As the corn in Ohio enters the tasseling and pollination stage, there are two insects that should be watched. However, both need to be scouted before tank mixing an insecticide with a fungicide spray gives a good return.
First, the amount of western bean cutworm adults in our traps is still on the rise, although we have probably reached peak flight (we won’t know for sure until the numbers go down). This is the time period when producers will want to scout for egg masses on the upper 2-3 leaves.
Remember that economic threshold is only 5-8% of corn with egg masses. Although we have not yet had economic damage from WBC, it is still important to look for the presence of eggs before any applications should be made.
Second, growers may be seeing more western corn rootworm adults. For the past few years, we haven’t had to deal much with this pest, but we have received a fair amount of calls regarding leaf stripping and the potential for silk clipping. Both types of damage on corn are rare for Ohio.
For leaf stripping, this is usually not economic, but could be an indication of population sizes the following year.
There are a few considerations before spraying to prevent silk clipping.
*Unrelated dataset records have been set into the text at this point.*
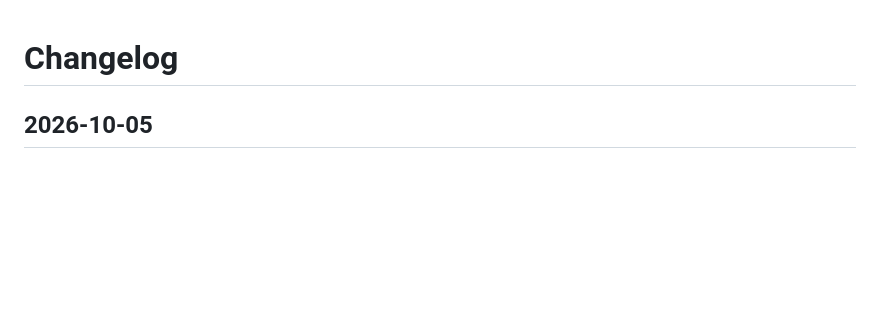
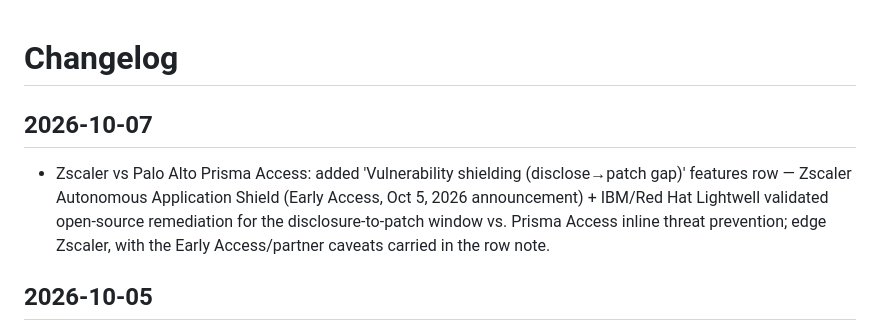
Before and after one commit to scribnetai/battlecards, a Markdown page: CHANGELOG.md, the part around the change. Rendered like a GitHub page; blank space fills up the shorter version.

Commit message:
Changelog 2026-10-07

```diff
--- a/CHANGELOG.md
+++ b/CHANGELOG.md
@@ -1,4 +1,8 @@
 # Changelog
+
+## 2026-10-07
+
+- Zscaler vs Palo Alto Prisma Access: added 'Vulnerability shielding (disclose→patch gap)' features row — Zscaler Autonomous Application Shield (Early Access, Oct 5, 2026 announcement) + IBM/Red Hat Lightwell validated open-source remediation for the disclosure-to-patch window vs. Prisma Access inline threat prevention; edge Zscaler, with the Early Access/partner caveats carried in the row note.
 
 ## 2026-10-05
 
```
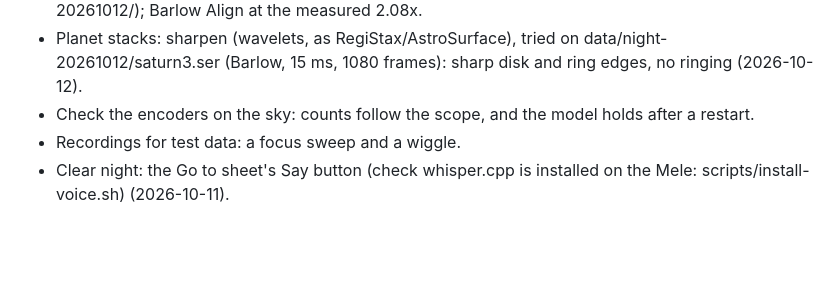
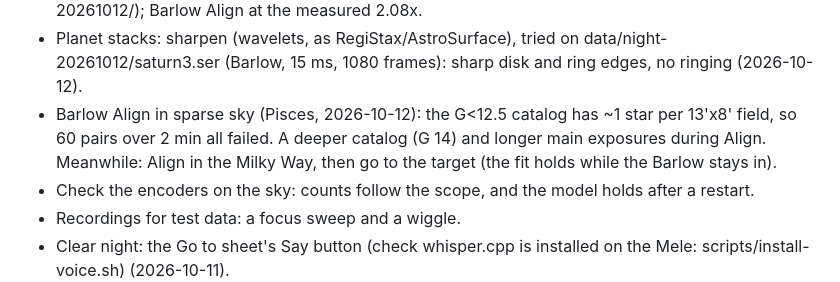
Before and after one commit to bryan631/astro, a Markdown page: docs/plan.md, the part around the change. GitHub-like rendering; blank space fills up the shorter version.

Commit message:
Plan: Barlow Align in sparse sky
Co-Authored-By: Claude Opus 5.5 <noreply@anthropic.com>

```diff
--- a/docs/plan.md
+++ b/docs/plan.md
@@ -238,6 +238,9 @@ JPEG keeps full-resolution color, and the telescope view's sky stays dark at hig
   on Vega (data/night-20261012/); Barlow Align at the measured 2.08x.
 - Planet stacks: sharpen (wavelets, as RegiStax/AstroSurface), tried on data/night-20261012/saturn3.ser
   (Barlow, 15 ms, 1080 frames): sharp disk and ring edges, no ringing (2026-10-12).
+- Barlow Align in sparse sky (Pisces, 2026-10-12): the G<12.5 catalog has ~1 star per 13'x8' field,
+  so 60 pairs over 2 min all failed. A deeper catalog (G 14) and longer main exposures during Align.
+  Meanwhile: Align in the Milky Way, then go to the target (the fit holds while the Barlow stays in).
 - Check the encoders on the sky: counts follow the scope, and the model holds after a restart.
 - Recordings for test data: a focus sweep and a wiggle.
 - Clear night: the Go to sheet's Say button (check whisper.cpp is installed on the Mele: scripts/install-voice.sh) (2026-10-11).
```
First–silks must still be viable, in other words have not begun to turn brown; second–5 or more beetles per silk mass must be present; third–silks are being clipped to less than 1/2 inch.
If all three of these conditions are met, control may be needed.